To whom the heavy burden clings, It yet may serve him like a staff; One day the cross will break in wings, The sinner laugh a holy laugh. The dwarfed Zacchaeus climbed a tree, His humble stature set him high; The Lord the little man did see Who sought the great man passing by. Up to the tree he came, and stopped: 'To-day,' he said, 'with thee I bide.' A spirit-shaken fruit he dropped, Ripe for the Master, at his side. Sure never host with gladder look A welcome guest home with him bore! Then rose the Satan of rebuke And loudly spake beside the door: 'This is no place for holy feet; Sinners should house and eat alone!

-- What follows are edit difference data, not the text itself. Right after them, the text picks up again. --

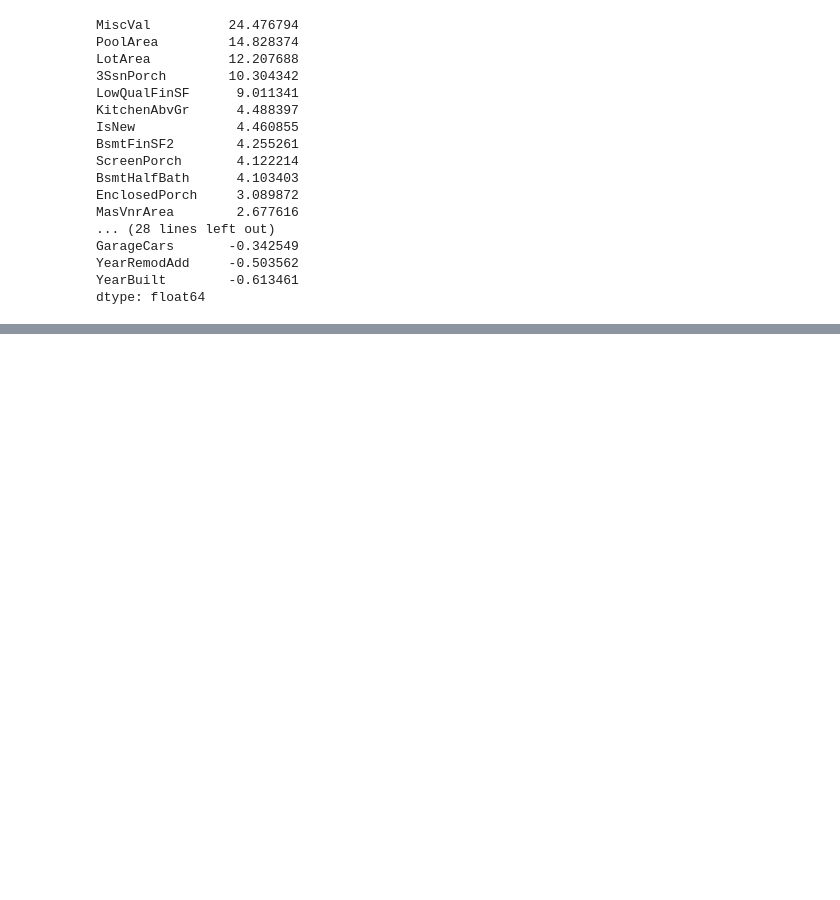
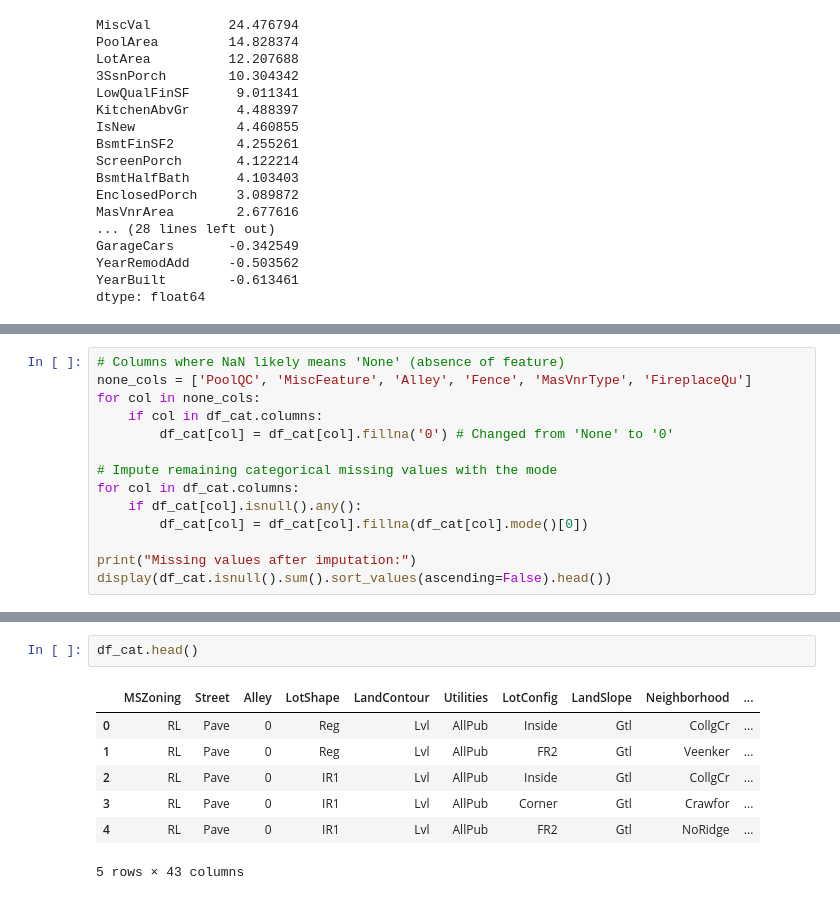
Before and after one commit to AOISYNM/DA_Practice, a Jupyter notebook: House_Pred/code/HousePrices.ipynb, the cells around one changed output, grey strips where cells are left out. Saved outputs shown, nothing was run; the diff lists cells and outputs as text; blank space fills up the shorter version.

Commit message:
started working on categorical features

```diff
--- a/House_Pred/code/HousePrices.ipynb
+++ b/House_Pred/code/HousePrices.ipynb
@@ -302,0 +333,14 @@ dtype: float64
+# %%
+# Columns where NaN likely means 'None' (absence of feature)
+none_cols = ['PoolQC', 'MiscFeature', 'Alley', 'Fence', 'MasVnrType', 'FireplaceQu']
+for col in none_cols:
+    if col in df_cat.columns:
+        df_cat[col] = df_cat[col].fillna('0') # Changed from 'None' to '0'
+
+# Impute remaining categorical missing values with the mode
+for col in df_cat.columns:
+    if df_cat[col].isnull().any():
+        df_cat[col] = df_cat[col].fillna(df_cat[col].mode()[0])
+
+print("Missing values after imputation:")
+display(df_cat.isnull().sum().sort_values(ascending=False).head())
@@ -302,0 +420,10 @@ dtype: float64
+# %%
+df_cat.head()
+# %% [output]
+|  | MSZoning | Street | Alley | LotShape | LandContour | Utilities | LotConfig | LandSlope | Neighborhood | ... |
+| 0 | RL | Pave | 0 | Reg | Lvl | AllPub | Inside | Gtl | CollgCr | ... |
+| 1 | RL | Pave | 0 | Reg | Lvl | AllPub | FR2 | Gtl | Veenker | ... |
+| 2 | RL | Pave | 0 | IR1 | Lvl | AllPub | Inside | Gtl | CollgCr | ... |
+| 3 | RL | Pave | 0 | IR1 | Lvl | AllPub | Corner | Gtl | Crawfor | ... |
+| 4 | RL | Pave | 0 | IR1 | Lvl | AllPub | FR2 | Gtl | NoRidge | ... |
+5 rows × 43 columns
```
Also changed, not shown: parts of 5 cells of this notebook, 1 other file.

This man sits in the stranger's seat And grinds the faces of his own!' Outspoke the man, in Truth's own might: 'Lord, half my goods I give the poor; If one I've taken more than right With four I make atonement sure!' 'Salvation here is entered in; This man indeed is Abraham's son!' Said he who came the lost to win- And saved the lost whom he had won.
George MacDonald's other poems:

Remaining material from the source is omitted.